The life of an undomesticated and untamed cat can be quite pitiful, especially those that live in cold places. Snow and rain can cause the death of many cats, particularly those that are too scared to go into people’s warm homes. Stray and feral cats usually have significantly reduced life expectancies, compared to domesticated cats. Death and injuries are usually caused by extreme weather, communicable diseases, roadkill and from territorial fights.
Should you feel the need to care for some of the stray cats that are living in the vicinity of your home, you can make them an improvised cat shelter.
- Prepare the materials. First of all, you need to prepare some materials for this project. You will need some plastic totes, some pieces of Styrofoam, a bunch of wool and some bedding materials like old towels, straw or blankets. Also, keep your staple gun and knife handy.
- Build the cat shelter. Cut a hole on the side of the tote. The hole doesn’t really have to be big, as a cat has the ability to fit through spaces that are just a little larger than the width of its head. Take the pieces of wool and staple them just above the hole inside the tote. This will act as the door to the cat shelter and keep the wind out.
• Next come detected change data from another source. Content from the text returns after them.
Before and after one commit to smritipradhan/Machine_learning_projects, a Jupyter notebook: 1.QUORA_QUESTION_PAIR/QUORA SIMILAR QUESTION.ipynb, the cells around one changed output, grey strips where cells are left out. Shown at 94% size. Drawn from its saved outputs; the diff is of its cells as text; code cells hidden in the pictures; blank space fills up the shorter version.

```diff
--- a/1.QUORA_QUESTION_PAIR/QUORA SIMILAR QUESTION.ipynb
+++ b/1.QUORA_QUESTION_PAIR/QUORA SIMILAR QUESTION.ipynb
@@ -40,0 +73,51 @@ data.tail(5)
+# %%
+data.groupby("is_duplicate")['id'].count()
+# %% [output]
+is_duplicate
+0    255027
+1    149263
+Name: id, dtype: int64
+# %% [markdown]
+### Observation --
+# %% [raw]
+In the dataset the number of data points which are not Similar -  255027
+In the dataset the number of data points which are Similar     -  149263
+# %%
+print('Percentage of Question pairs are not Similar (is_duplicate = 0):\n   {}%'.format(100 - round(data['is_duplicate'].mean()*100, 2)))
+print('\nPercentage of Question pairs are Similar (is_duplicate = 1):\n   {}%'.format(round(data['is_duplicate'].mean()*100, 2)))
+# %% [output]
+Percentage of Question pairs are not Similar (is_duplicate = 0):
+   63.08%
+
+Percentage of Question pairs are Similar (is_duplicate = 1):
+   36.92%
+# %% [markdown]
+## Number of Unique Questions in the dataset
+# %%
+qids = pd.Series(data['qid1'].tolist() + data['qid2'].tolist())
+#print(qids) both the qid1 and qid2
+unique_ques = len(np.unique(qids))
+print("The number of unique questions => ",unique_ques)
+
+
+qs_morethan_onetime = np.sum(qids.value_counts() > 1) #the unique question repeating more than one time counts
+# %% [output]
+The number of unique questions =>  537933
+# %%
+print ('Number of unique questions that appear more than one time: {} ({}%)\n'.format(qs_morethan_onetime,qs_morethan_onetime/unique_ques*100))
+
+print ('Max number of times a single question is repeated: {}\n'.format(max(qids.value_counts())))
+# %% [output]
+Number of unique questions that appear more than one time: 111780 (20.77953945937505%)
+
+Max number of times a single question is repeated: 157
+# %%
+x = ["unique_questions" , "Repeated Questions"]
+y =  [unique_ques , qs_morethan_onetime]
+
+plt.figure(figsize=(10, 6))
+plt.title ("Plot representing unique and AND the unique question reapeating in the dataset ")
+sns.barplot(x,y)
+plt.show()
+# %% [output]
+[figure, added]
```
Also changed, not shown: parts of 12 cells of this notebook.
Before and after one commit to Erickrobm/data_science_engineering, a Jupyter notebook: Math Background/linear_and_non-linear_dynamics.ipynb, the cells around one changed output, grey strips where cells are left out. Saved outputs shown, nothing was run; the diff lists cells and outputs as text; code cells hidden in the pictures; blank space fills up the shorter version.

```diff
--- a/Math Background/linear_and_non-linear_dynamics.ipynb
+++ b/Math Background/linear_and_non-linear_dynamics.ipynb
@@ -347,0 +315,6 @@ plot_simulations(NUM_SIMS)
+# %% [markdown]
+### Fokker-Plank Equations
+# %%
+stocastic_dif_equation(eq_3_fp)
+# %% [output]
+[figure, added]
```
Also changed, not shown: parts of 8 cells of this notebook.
Put Styrofoam lining inside the tote container to serve as insulator. Cut the Styrofoam into pieces to get it inside the tote. Use glue to secure the Styrofoam inside. Keep in mind that your aim is to line the inner portion of the tote completely. As Styrofoam is used to keep cold drinks from getting warm, it is also great for keeping a cat warm inside the tote.
You can now put the bedding. Look around the house to see if you have anything lying around that can be used as beddings. These bedding materials must be clean and don’t smell like people as this might frighten the skittish cats away. Hay and straw also work well. Anything and any material that will allow the cats to curl up on will surely be appreciated. Place Styrofoam on top of the tote and put back the tote lid.
Keep in mind that the cat shelter you make should be placed and positioned somewhere it will generally be protected from rain, wind and snow. Even if the cat shelter you made has a door-like protection on it, rain might still seep in and soak the insides of the tote.
It would be a nice complement to your homemade cat shelter if you could also put a place for the cats to eat in. You can make another tote for this. But instead of putting beddings and Styrofoam, put containers for food and water instead.
If you want your cat shelter to be able to accommodate more cats, you can use a bigger tote. You can also make several totes as cat shelters. These shelters will be very helpful to stray cats especially during the cold seasons.